Back to top

Gender Persecution

​​Strengthening International Norms to Ensure Accountability

War-time abuses against women, girls, lesbian, gay, bisexual, transgender, intersex, queer (LGBTIQ), non-binary and gender non-conforming persons are not new. They are as old as human history, appearing in modern international criminal law as far back as World War II. In conflicts across the globe, from Iraq to Colombia, armed actors have perpetrated gender-based crimes amounting to persecution in an effort to reinforce oppressive, discriminatory gender narratives. Rarely documented when they happen, perpetrators are hardly ever held accountable for these crimes. As a result, they are often excluded from consideration by international and domestic tribunals, and in effect, are left out of history. 

In order to strengthen accountability for such crimes, MADRE and our grassroots partners are working together to raise awareness and understanding the understanding of the crime of gender persecution. Despite international law’s decades-long recognition of it as a crime, international criminal law mechanisms have been largely silent on the topic due to a lack of recognition and understanding of the intent to discriminate against a group based on their gender. 

Wider recognition of gender persecution and a practical understanding of its meaning in conflict and peacetime would be powerful tools in the hands of women’s and LGBTIQ rights activists. Key to our strategy is legal advocacy driven by a bottom-up, cross-movement campaign rooted in the diverse experiences and political demands of our partners and their broader networks in the Global South.

The time is ripe to reaffirm that gender is a social construct and understood as such in international criminal law instruments, while building recognition of the full scope of gender persecution. Unlike human rights law, which has been shaped by feminists since the 1990s, very little norm-building has been done to bring a gender perspective to international criminal law, especially regarding the intersection of gender with other identities.

The Policy Paper on Gender Persecution

In an effort to promote accountability, the International Criminal Court’s (ICC) Office of the Prosecutor (OTP) is embarking on the creation of a Policy Paper on Gender Persecution. This Policy Paper aims to strengthen recognition of gender persecution in investigations and legal proceedings and reaffirm the understanding of gender in international criminal law. Building on our long history of fighting for accountability for gender-based crimes within international law frameworks, MADRE is rallying civil society to participate in the development of the Policy Paper on Gender Persecution. This Policy Paper presents a unique opportunity to bring together the voices of grassroots movements from across the globe to ensure that their perspectives inform this historic process.

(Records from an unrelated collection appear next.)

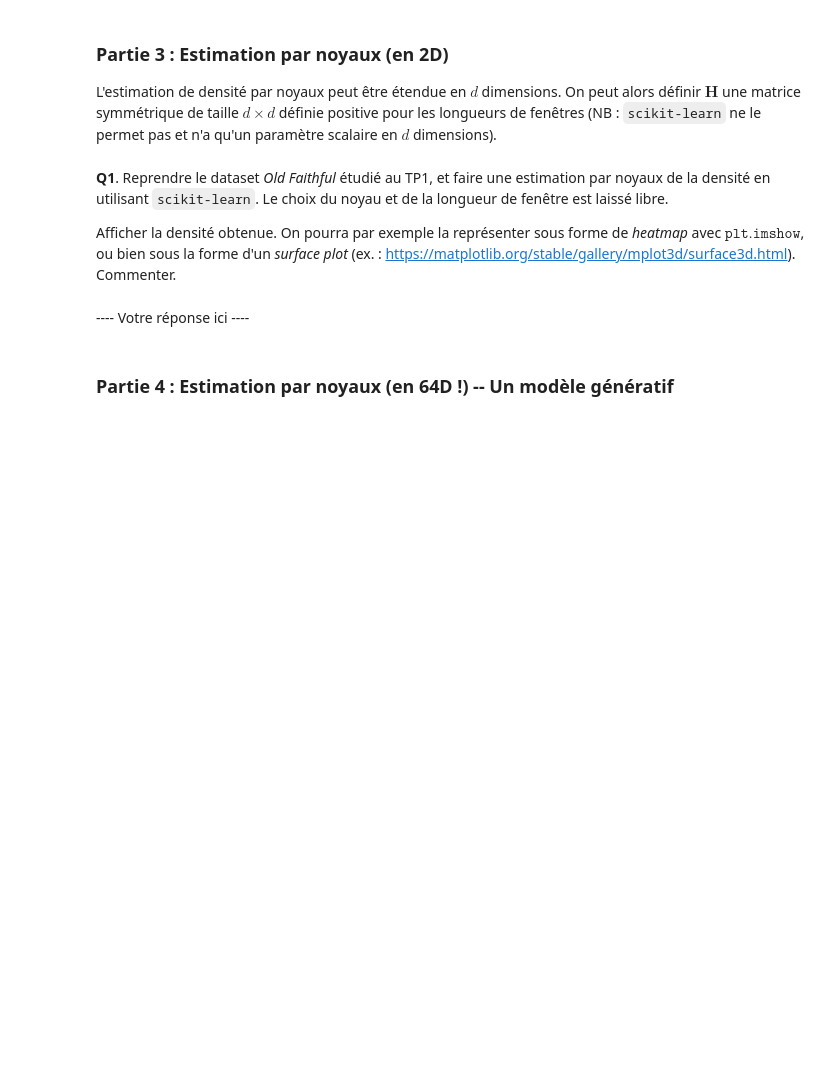
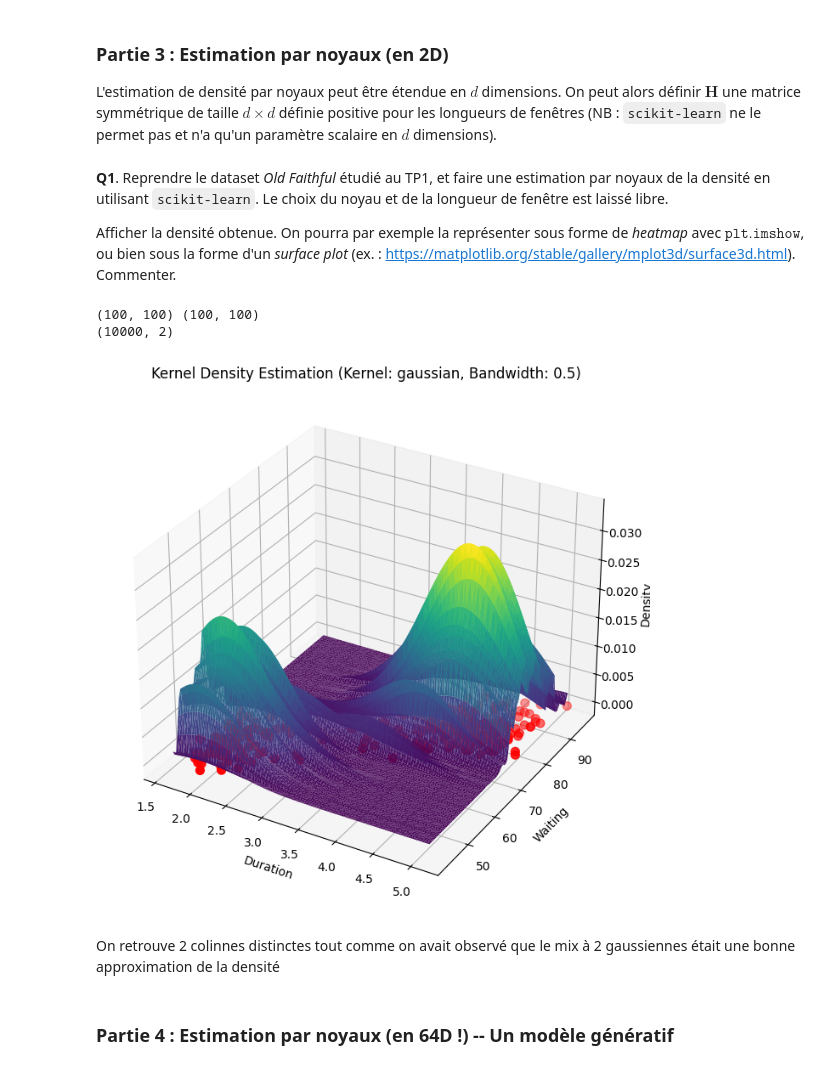
Before and after one commit to jeremdesno/python_sdia, a Jupyter notebook: Estim_stat/tp2_kde.ipynb, the cells around one changed output. Saved outputs shown, nothing was run; the diff lists cells and outputs as text; code cells hidden in the pictures; blank space fills up the shorter version.

```diff
--- a/Estim_stat/tp2_kde.ipynb
+++ b/Estim_stat/tp2_kde.ipynb
@@ -244,25 +242,57 @@ Afficher la densité obtenue. On pourra par exemple la représenter sous forme d
 # %%
 # Load the "Old Faithful" dataset from the Seaborn library
 
 import seaborn
 df = seaborn.load_dataset('geyser')
 X = df[['duration', 'waiting']].values
 
 
 # Use scikit-learn to estimate the density
 
-# # # # # # # # #
-# YOUR CODE HERE #
-# # # # # # # # #
+# Create a grid of points to represent the density
+x_grid, y_grid = np.meshgrid(np.linspace(X[:, 0].min(), X[:, 0].max(), 100),
+                             np.linspace(X[:, 1].min(), X[:, 1].max(), 100))
+print(x_grid.shape, y_grid.shape)
+grid_points = np.vstack([x_grid.ravel(), y_grid.ravel()]).T
+print(grid_points.shape)
+
+# Use scikit-learn to estimate the density
+kernel = 'gaussian'
+bandwidth = 0.5
+kde_model = KernelDensity(kernel=kernel, bandwidth=bandwidth)
+kde_model.fit(X)
+
+# Compute the density for each grid point
+density = np.exp(kde_model.score_samples(grid_points))
 
 
 # Represent the density (imshow or surface plot (or both ?!))
 
-# # # # # # # # #
-# YOUR CODE HERE #
-# # # # # # # # #
+# Reshape the density for plotting
+density = density.reshape(100, 100)
+
+# Represent the density using a 3D surface plot
+fig = plt.figure(figsize=(10, 8))
+ax = fig.add_subplot(111, projection='3d')
+x = x_grid.ravel()
+y = y_grid.ravel()
+z = density.ravel()
+
+ax.plot_trisurf(x, y, z, cmap='viridis')
+
+ax.scatter(X[:, 0], X[:, 1], c='red', s=50, marker='o', label='Data Points')
+
+ax.set_xlabel('Duration')
+ax.set_ylabel('Waiting')
+ax.set_zlabel('Density')
+ax.set_title(f'Kernel Density Estimation (Kernel: {kernel}, Bandwidth: {bandwidth})')
+plt.show()
+# %% [output]
+(100, 100) (100, 100)
+(10000, 2)
+[figure, added]
 # %% [markdown]
----- Votre réponse ici ----
+On retrouve 2 colinnes distinctes tout comme on avait observé que le mix à 2 gaussiennes était une bonne approximation de la densité
 # %% [markdown]
 ### Partie 4 : Estimation par noyaux (en 64D !) -- Un modèle génératif
 # %% [markdown]
```
Also changed, not shown: parts of 4 cells of this notebook.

Click here to read more about MADRE’s work to include civil society voices in the new policy paper on gender persecution.

The Toolkit for Identifying Gender Persecution

With support from UNWOMEN, MADRE and the Human Rights and Gender Justice (HRGJ) Clinic at the City University of New York (CUNY) School of Law developed the “Identifying Gender Persecution in Conflicts and Atrocities Toolkit.” The toolkit is designed to provide investigators, lawyers, advocates, documenters, and first responders with a framework for recognizing and understanding the legal context of gender persecution. 

Developed with the input of legal experts, feminist scholars, and practitioners, the toolkit’s four main sections (1) provide an overview of the international crime of persecution on gender grounds as a crime against humanity; (2) outline how persecution on gender grounds manifests, including past and current examples of gender persecution across a range of geographic, cultural and political contexts; (3) provide exercises and tools to assist the reader with identifying and documenting gender persecution; and (4) concludes with recommendations for ensuring accountability for gender persecution.

The toolkit is available in English, French, Russian, Spanish, and available on request in Arabic and Kurdish.

On the Frontlines

In the 1990s, MADRE housed the Women’s Caucus for Gender Justice coalition to address gender gaps in the draft Rome Statute, which created the ICC. The coalition’s success in winning recognition of sexual violence as a violation of international law stands as one of the great advances of the global women’s movement. We also succeeded in exchanging the word “gender” for “sex” in the Rome Statute, which remains a key safeguard for gender justice under international criminal law.

Building on this history, in 2019 MADRE and our partners won a worldwide, movement-driven campaign to challenge the inclusion of the Rome Statute’s opaque definition to gender within the new draft Crimes Against Humanity (CAH) treaty. MADRE mobilized nearly 600 organizations and academics representing over 100 countries or territories to call for the definition to be removed. We built a global, cross-movement advocacy effort and served as a bridge to advocate successfully with policymakers. Ultimately, a majority of States working on the treaty affirmed that the rights of women and LGBTIQ persons are protected under international criminal law and that the pending treaty must reflect this principle.